United States District Court, N.D. Indiana, South Bend Division

May 16, 2019




         This is a declaratory judgment action filed by Allstate Vehicle and Property Insurance Company, seeking a declaration that it does not owe any indemnity or duty to defend to defendant Matthew Richardson in separate lawsuit filed in Indiana state court. That separate lawsuit is a wrongful death action, brought against Richardson by the Estate of Joshua C. Smith. Before me are two motions, defendant Richardson's Motion to Dismiss or in the Alternative Stay the Proceedings [DE 50], and plaintiff Allstate's Motion for Summary Judgment [DE 62.] For the reasons outlined below, I will deny Richardson's motion to dismiss/stay and grant Allstate's motion for summary judgment on its declaratory judgment claims.
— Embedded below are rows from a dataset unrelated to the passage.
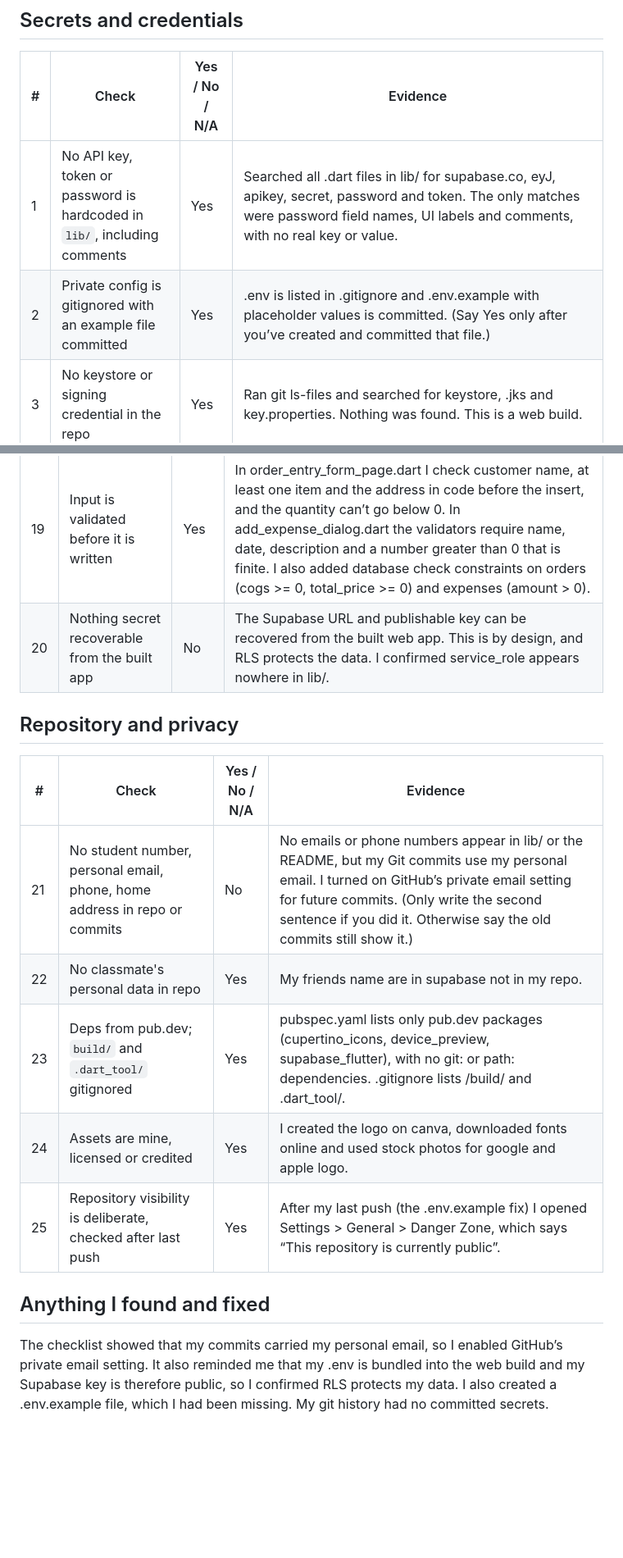
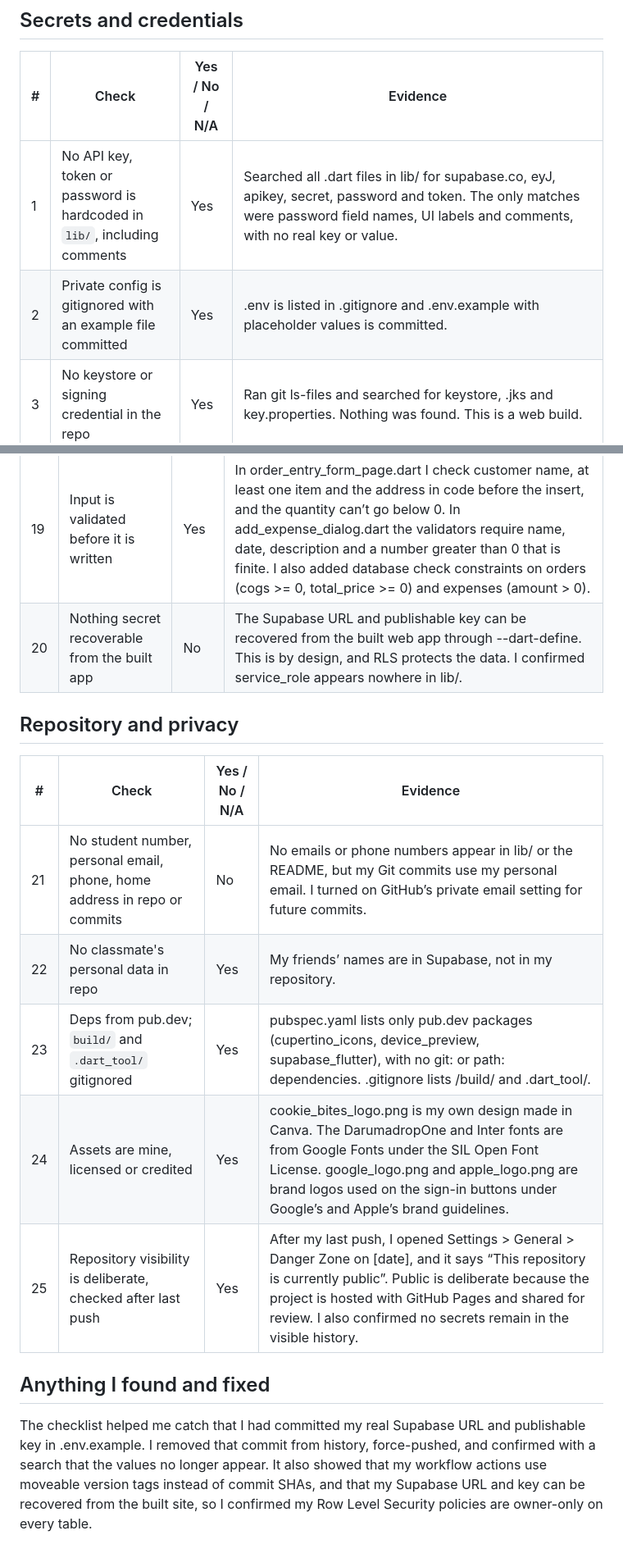
Before and after one commit to ljoraye/Cookie-Bites, a Markdown page: Project Report/security_checklist.md, 2 parts joined by grey strips. Shown at 82% size. Drawn GitHub-style; blank space fills up the shorter version.

Commit message:
Revise security checklist for clarity and accuracy
Updated security checklist with clarifications and corrections regarding API keys, personal data, and repository visibility.

```diff
--- a/Project Report/security_checklist.md
+++ b/Project Report/security_checklist.md
@@ -6,8 +6,8 @@ Project: Flutter app with Supabase backend, deployed to GitHub Pages via GitHub
 
 | # | Check | Yes / No / N/A | Evidence |
 | --- | --- | --- | --- |
-| 1 | No API key, token or password is hardcoded in `lib/`, including comments | Yes | 	Searched all .dart files in lib/ for supabase.co, eyJ, apikey, secret, password and token. The only matches were password field names, UI labels and comments, with no real key or value. |
-| 2 | Private config is gitignored with an example file committed | Yes | .env is listed in .gitignore and .env.example with placeholder values is committed. (Say Yes only after you’ve created and committed that file.) |
+| 1 | No API key, token or password is hardcoded in `lib/`, including comments | Yes | Searched all .dart files in lib/ for supabase.co, eyJ, apikey, secret, password and token. The only matches were password field names, UI labels and comments, with no real key or value. |
+| 2 | Private config is gitignored with an example file committed | Yes | .env is listed in .gitignore and .env.example with placeholder values is committed. |
 | 3 | No keystore or signing credential in the repo | Yes | Ran git ls-files and searched for keystore, .jks and key.properties. Nothing was found. This is a web build. |
 | 4 | Git history is clean | Yes | Searched git log -p for password, secret, api key, eyJ, sb_publishable, service_role and supabase.co. I had mistakenly committed my real Supabase URL and publishable key in .env.example, so I removed that commit from history and force-pushed. The search now finds only checklist text and password-field code, with no real values. git log --all --full-history -- .env returns nothing, so .env was never committed. |
 | 5 | Any committed credential has been rotated | No | I did not rotate the key. It is a publishable key meant to be public and protected by RLS, but it may exist in clones made before I removed the commit.|
@@ -40,18 +40,18 @@ Project: Flutter app with Supabase backend, deployed to GitHub Pages via GitHub
 | # | Check | Yes / No / N/A | Evidence |
 | --- | --- | --- | --- |
 | 19 | Input is validated before it is written | Yes | In order_entry_form_page.dart I check customer name, at least one item and the address in code before the insert, and the quantity can’t go below 0. In add_expense_dialog.dart the validators require name, date, description and a number greater than 0 that is finite. I also added database check constraints on orders (cogs >= 0, total_price >= 0) and expenses (amount > 0). |
-| 20 | Nothing secret recoverable from the built app | No | The Supabase URL and publishable key can be recovered from the built web app. This is by design, and RLS protects the data. I confirmed service_role appears nowhere in lib/. |
+| 20 | Nothing secret recoverable from the built app | No | The Supabase URL and publishable key can be recovered from the built web app through --dart-define. This is by design, and RLS protects the data. I confirmed service_role appears nowhere in lib/. |
 
 ## Repository and privacy
 
 | # | Check | Yes / No / N/A | Evidence |
 | --- | --- | --- | --- |
-| 21 | No student number, personal email, phone, home address in repo or commits | No | No emails or phone numbers appear in lib/ or the README, but my Git commits use my personal email. I turned on GitHub’s private email setting for future commits. (Only write the second sentence if you did it. Otherwise say the old commits still show it.)|
-| 22 | No classmate's personal data in repo | Yes | My friends name are in supabase not in my repo. |
+| 21 | No student number, personal email, phone, home address in repo or commits | No | No emails or phone numbers appear in lib/ or the README, but my Git commits use my personal email. I turned on GitHub’s private email setting for future commits.|
+| 22 | No classmate's personal data in repo | Yes | My friends’ names are in Supabase, not in my repository. |
 | 23 | Deps from pub.dev; `build/` and `.dart_tool/` gitignored | Yes | pubspec.yaml lists only pub.dev packages (cupertino_icons, device_preview, supabase_flutter), with no git: or path: dependencies. .gitignore lists /build/ and .dart_tool/. |
-| 24 | Assets are mine, licensed or credited | Yes | I created the logo on canva, downloaded fonts online and used stock photos for google and apple logo. |
-| 25 | Repository visibility is deliberate, checked after last push | Yes |After my last push (the .env.example fix) I opened Settings > General > Danger Zone, which says “This repository is currently public”. |
+| 24 | Assets are mine, licensed or credited | Yes | cookie_bites_logo.png is my own design made in Canva. The DarumadropOne and Inter fonts are from Google Fonts under the SIL Open Font License. google_logo.png and apple_logo.png are brand logos used on the sign-in buttons under Google’s and Apple’s brand guidelines. |
+| 25 | Repository visibility is deliberate, checked after last push | Yes | After my last push, I opened Settings > General > Danger Zone on [date], and it says “This repository is currently public”. Public is deliberate because the project is hosted with GitHub Pages and shared for review. I also confirmed no secrets remain in the visible history. |
 
 ## Anything I found and fixed
 
-The checklist showed that my commits carried my personal email, so I enabled GitHub’s private email setting. It also reminded me that my .env is bundled into the web build and my Supabase key is therefore public, so I confirmed RLS protects my data. I also created a .env.example file, which I had been missing. My git history had no committed secrets.
+The checklist helped me catch that I had committed my real Supabase URL and publishable key in .env.example. I removed that commit from history, force-pushed, and confirmed with a search that the values no longer appear. It also showed that my workflow actions use moveable version tags instead of commit SHAs, and that my Supabase URL and key can be recovered from the built site, so I confirmed my Row Level Security policies are owner-only on every table.
```
Also changed, not shown: other parts of Project Report/security_checklist.md (+2 -2 lines).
          This case began with a road rage incident which occurred on December 18, 2015. After the incident-and the exact timeline of events and reasons for them remain unclear-Richardson drove home and Joshua C. Smith, the other motorist, drove to the same address. From there things got tragic. There was an altercation between Smith and Richardson, and at some point, Richardson came outside of his home with a loaded firearm. A bullet was fired from Richardson's gun which struck Smith in his femoral artery. Smith later died from his injuries.

         Richardson was charged with multiple crimes. He proceeded to trial, and Richardson was found guilty of and convicted of murder under Indiana Code 35-42-1-1(1) and pointing a firearm at another under Indiana Code 35-47-4-3(b). Specifically, Richardson was found to have “knowingly or intentionally kill[ed] another human being.” I.C. 35-42-1-1(1). As a result of these convictions, Richardson was sentenced to 55 years in prison. [DE 64-6 at 4 (Def.'s Resps. to Pl.'s Reqs. for Admissions).] Richardson remains in prison at this time.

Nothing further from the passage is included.